Positive training was the best option.
In fact, positive training was the only option we could imagine trying.
So what exactly is positive training and why did I pick it over the other methods?
It is a method of training that relies on positive reinforcement to reward (reinforce) the dog for the desired behavior. Reinforcement can be anything from treats, attention, walks or play time.
Positive training does not mean that your dog doesn’t know boundaries and gets what it wants all the time. Quite the opposite actually.
Positive training redirects rather than punishes the unwanted behavior. With positive training dogs are taught what “to do” instead of only being told what not to do, leading to a dog that is willing to problem solve for the desired behavior.
When done right, it can lead to a lifetime of results, rather than always using punishment to control your dog. In fact, the most current research indicates that positive training is the most effective training method.
Note that positive training does not use any force, fear or aversive methods to train the dog.
Most important of all, to Luke and I, was that positive training helped dogs overcome anxiety, fearful behaviors and aggression. While the other types of training including the use of shock collars, yelling or the use of force were linked to increased stress, and more anxiety. Luke and I were certainly not going to use any training method that was linked to the type of behavior we were trying to alleviate.
Knowing our path forward, we began with a positive trainer in Denver. We did weekly private sessions with Wag and Train, now called Star Dog in the Denver Area. Within one session we saw an improvement in Kirby!
Positive training taught us not only how to manage the problem (management solutions meant walking ten stories up our apartment building to avoid dogs in the elevator every time Kirby went out), but also how to train Kirby with sustained results.
Luke and I trained with Kirby every day.
We trained during the private sessions with stuffed animal dogs to mimic real dogs.
We carried treats and tennis balls all the time.
Amazingly, we managed to find ways to avoid dogs in the city and mountains until Kirby was ready.
I’m sure we looked crazy on the street pointing out dogs to Kirby at a distance and then throwing parties with praises and treats when she glanced at dog and didn’t react.
Most of all, we did not push Kirby into any situation that amplified her fear. All of it paid off.
Kirby’s anxiety is under control because positive training leads to sustainable results. Kirby is now three and a half years old and still benefits from the training. We taught Kirby how to handle her anxiety, which is the true success of positive training. If we had punished Kirby for reacting our results might have been disastrous. After all, punishing a dog for displaying warning signs can actually lead to more dog bites and attacks.
Just the other day Kirby and I were walking down the street and Kirby happily passed within ten feet of a dog. I smiled to myself knowing that I had made the right choice with positive training. I have my happy family back.
Kristen Renaud, JD/MBA, is a graduate of the Victoria Stilwell Academy’s Online Dog Trainer Course. She believes in positive, force free training to create a thriving team between you and your dog. After several years as a Management Consultant, Kristen realized she could combine her passion for problem solving and consulting with her love of dogs.

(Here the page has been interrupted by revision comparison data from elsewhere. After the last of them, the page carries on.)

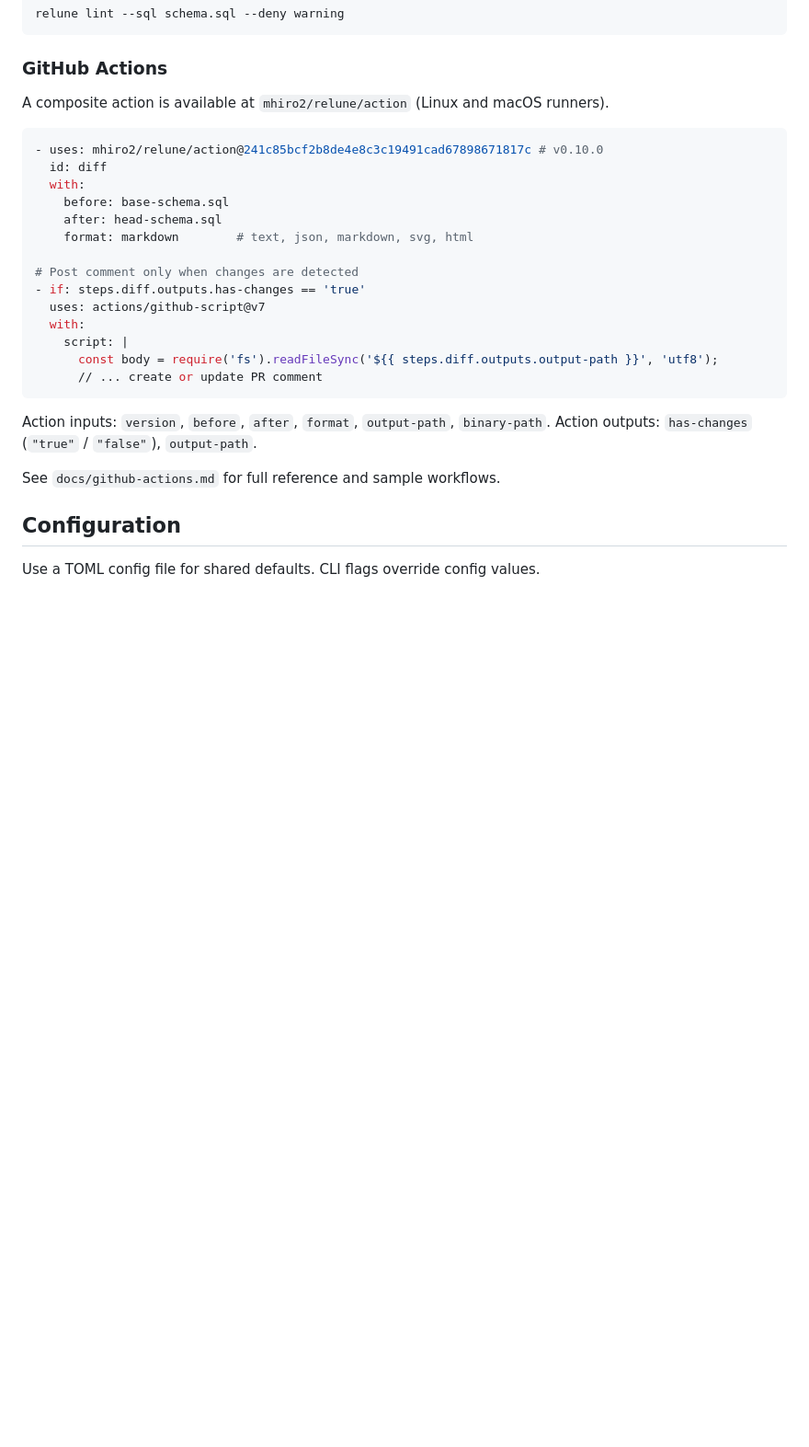
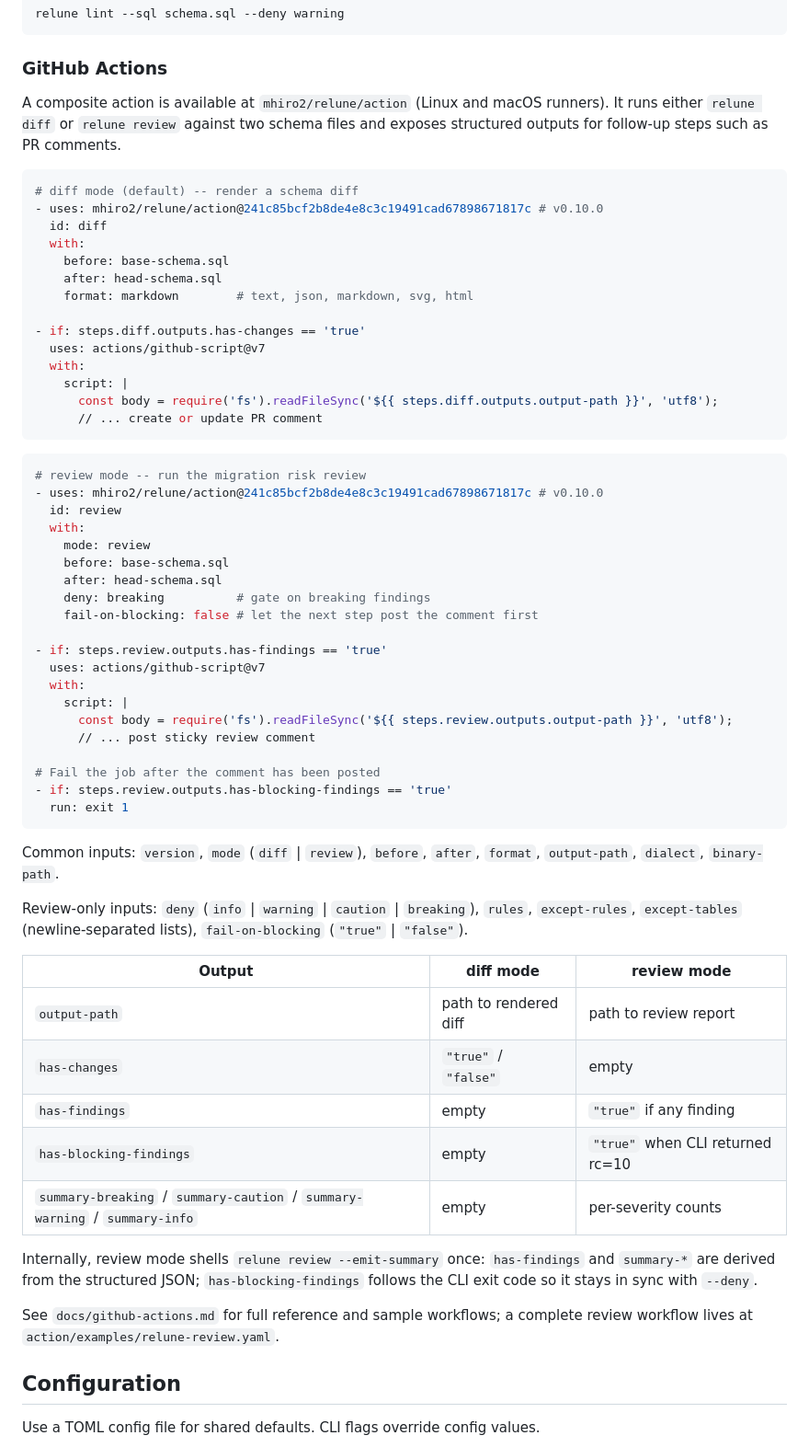
Before and after one commit to mhiro2/relune, a Markdown page: skills/relune/SKILL.md, the part around one of its changes. Shown at 92% size. Rendered like a GitHub page; blank space fills up the shorter version.

Commit message:
docs(skill): cover review config, action review mode, and risk review view
Bring SKILL.md in sync with the current relune surface:

- Configuration block now includes [review] and an example
  [review.severity_overrides."<rule-id>"] downgrade, with a note that
  overrides apply post-evaluation.
- GitHub Actions section is rewritten to cover both mode: diff and
  mode: review, including review-only inputs/outputs and a sample
  workflow that posts a comment then fails on blocking findings.
- New "Playground risk review view" subsection points users at the
  fifth compare-mode view that surfaces CLI review output via WASM.

````diff
--- a/skills/relune/SKILL.md
+++ b/skills/relune/SKILL.md
@@ -348,9 +352,10 @@ relune lint --sql schema.sql --deny warning
 
 ### GitHub Actions
 
-A composite action is available at `mhiro2/relune/action` (Linux and macOS runners).
+A composite action is available at `mhiro2/relune/action` (Linux and macOS runners). It runs either `relune diff` or `relune review` against two schema files and exposes structured outputs for follow-up steps such as PR comments.
 
 ```yaml
+# diff mode (default) -- render a schema diff
 - uses: mhiro2/relune/action@241c85bcf2b8de4e8c3c19491cad67898671817c # v0.10.0
   id: diff
   with:
@@ -358,7 +363,6 @@ A composite action is available at `mhiro2/relune/action` (Linux and macOS runne
     after: head-schema.sql
     format: markdown        # text, json, markdown, svg, html
 
-# Post comment only when changes are detected
 - if: steps.diff.outputs.has-changes == 'true'
   uses: actions/github-script@v7
   with:
@@ -367,10 +371,44 @@ A composite action is available at `mhiro2/relune/action` (Linux and macOS runne
       // ... create or update PR comment
 ```
 
-Action inputs: `version`, `before`, `after`, `format`, `output-path`, `binary-path`.
-Action outputs: `has-changes` (`"true"` / `"false"`), `output-path`.
+```yaml
+# review mode -- run the migration risk review
+- uses: mhiro2/relune/action@241c85bcf2b8de4e8c3c19491cad67898671817c # v0.10.0
+  id: review
+  with:
+    mode: review
+    before: base-schema.sql
+    after: head-schema.sql
+    deny: breaking          # gate on breaking findings
+    fail-on-blocking: false # let the next step post the comment first
 
-See `docs/github-actions.md` for full reference and sample workflows.
+- if: steps.review.outputs.has-findings == 'true'
+  uses: actions/github-script@v7
+  with:
+    script: |
+      const body = require('fs').readFileSync('${{ steps.review.outputs.output-path }}', 'utf8');
+      // ... post sticky review comment
+
+# Fail the job after the comment has been posted
+- if: steps.review.outputs.has-blocking-findings == 'true'
+  run: exit 1
+```
+
+Common inputs: `version`, `mode` (`diff` | `review`), `before`, `after`, `format`, `output-path`, `dialect`, `binary-path`.
+
+Review-only inputs: `deny` (`info` | `warning` | `caution` | `breaking`), `rules`, `except-rules`, `except-tables` (newline-separated lists), `fail-on-blocking` (`"true"` | `"false"`).
+
+| Output | diff mode | review mode |
+|--------|-----------|-------------|
+| `output-path` | path to rendered diff | path to review report |
+| `has-changes` | `"true"` / `"false"` | empty |
+| `has-findings` | empty | `"true"` if any finding |
+| `has-blocking-findings` | empty | `"true"` when CLI returned rc=10 |
+| `summary-breaking` / `summary-caution` / `summary-warning` / `summary-info` | empty | per-severity counts |
+
+Internally, review mode shells `relune review --emit-summary` once: `has-findings` and `summary-*` are derived from the structured JSON; `has-blocking-findings` follows the CLI exit code so it stays in sync with `--deny`.
+
+See `docs/github-actions.md` for full reference and sample workflows; a complete review workflow lives at `action/examples/relune-review.yaml`.
 
 ## Configuration
 
````
Also changed, not shown: other parts of skills/relune/SKILL.md (+17 -0 lines).
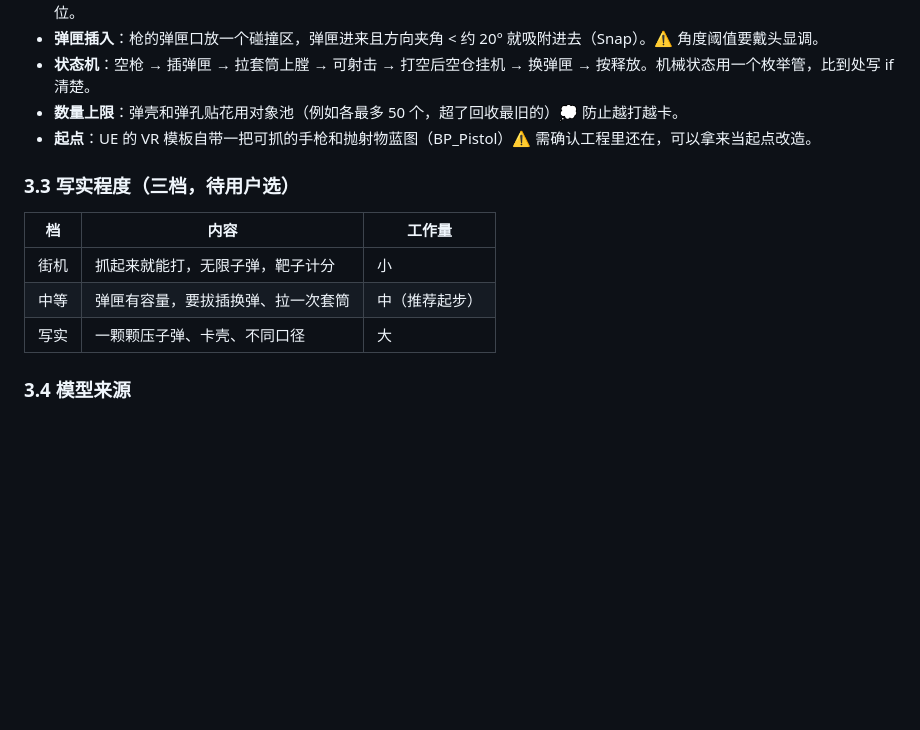
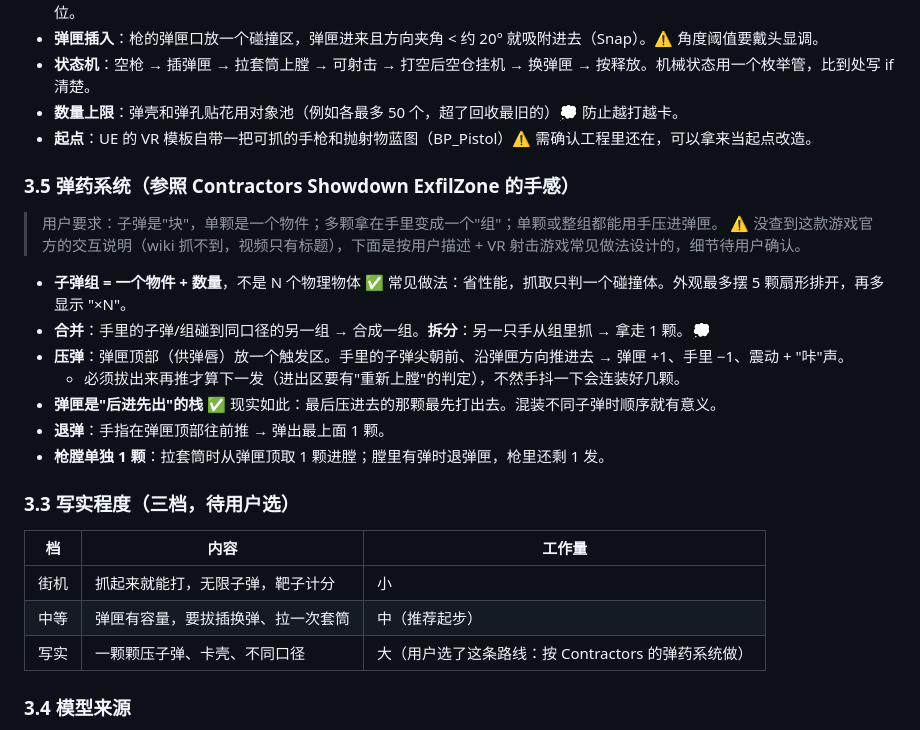
Before and after one commit to GuangxianZhu/ITBasics, a Markdown page: VR海边别墅/ue_courtyard/交互方案_水龙头水壶射击场.md, the part around the change. GitHub-like rendering; blank space fills up the shorter version.

Commit message:
院落别墅: 射击场弹药系统(参照 Contractors Showdown)
Co-Authored-By: Claude Opus 5.5 <noreply@anthropic.com>
Claude-Session: https://claude.ai/code/session_018uXRVY7Cy4ETtE5yNWrja3

```diff
--- a/VR海边别墅/ue_courtyard/交互方案_水龙头水壶射击场.md
+++ b/VR海边别墅/ue_courtyard/交互方案_水龙头水壶射击场.md
@@ -47,12 +47,24 @@
 - **数量上限**：弹壳和弹孔贴花用对象池（例如各最多 50 个，超了回收最旧的）💭 防止越打越卡。
 - **起点**：UE 的 VR 模板自带一把可抓的手枪和抛射物蓝图（BP_Pistol）⚠️ 需确认工程里还在，可以拿来当起点改造。
 
+### 3.5 弹药系统（参照 Contractors Showdown ExfilZone 的手感）
+> 用户要求：子弹是"块"，单颗是一个物件；多颗拿在手里变成一个"组"；单颗或整组都能用手压进弹匣。
+> ⚠️ 没查到这款游戏官方的交互说明（wiki 抓不到，视频只有标题），下面是按用户描述 + VR 射击游戏常见做法设计的，细节待用户确认。
+
+- **子弹组 = 一个物件 + 数量**，不是 N 个物理物体 ✅ 常见做法：省性能，抓取只判一个碰撞体。外观最多摆 5 颗扇形排开，再多显示 "×N"。
+- **合并**：手里的子弹/组碰到同口径的另一组 → 合成一组。**拆分**：另一只手从组里抓 → 拿走 1 颗。💭
+- **压弹**：弹匣顶部（供弹唇）放一个触发区。手里的子弹尖朝前、沿弹匣方向推进去 → 弹匣 +1、手里 −1、震动 + "咔"声。
+  - 必须拔出来再推才算下一发（进出区要有"重新上膛"的判定），不然手抖一下会连装好几颗。
+- **弹匣是"后进先出"的栈** ✅ 现实如此：最后压进去的那颗最先打出去。混装不同子弹时顺序就有意义。
+- **退弹**：手指在弹匣顶部往前推 → 弹出最上面 1 颗。
+- **枪膛单独 1 颗**：拉套筒时从弹匣顶取 1 颗进膛；膛里有弹时退弹匣，枪里还剩 1 发。
+
 ### 3.3 写实程度（三档，待用户选）
 | 档 | 内容 | 工作量 |
 |---|---|---|
 | 街机 | 抓起来就能打，无限子弹，靶子计分 | 小 |
 | 中等 | 弹匣有容量，要拔插换弹、拉一次套筒 | 中（推荐起步） |
-| 写实 | 一颗颗压子弹、卡壳、不同口径 | 大 |
+| 写实 | 一颗颗压子弹、卡壳、不同口径 | 大（用户选了这条路线：按 Contractors 的弹药系统做） |
 
 ### 3.4 模型来源
 Fab 免费素材 / 本地 AI 3D 生成（Hunyuan3D）/ 脚本拼几何体。枪的小零件（套筒、弹匣）需要拆成能单独动的部分，AI 生成的整块模型不行，要么找分件素材，要么套筒和弹匣单独做。
```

Kristen founded Kirby’s Canine Academy in 2019. Kirby’s Canine Academy strives to work with each individual dog and guardian to create a truly sustainable approach to your dog training needs, helping you enjoy your dog for life. Kristen currently lives in Portland, Maine with her husband Luke, dog Kirby, and two cats, Diggs and Ollivander.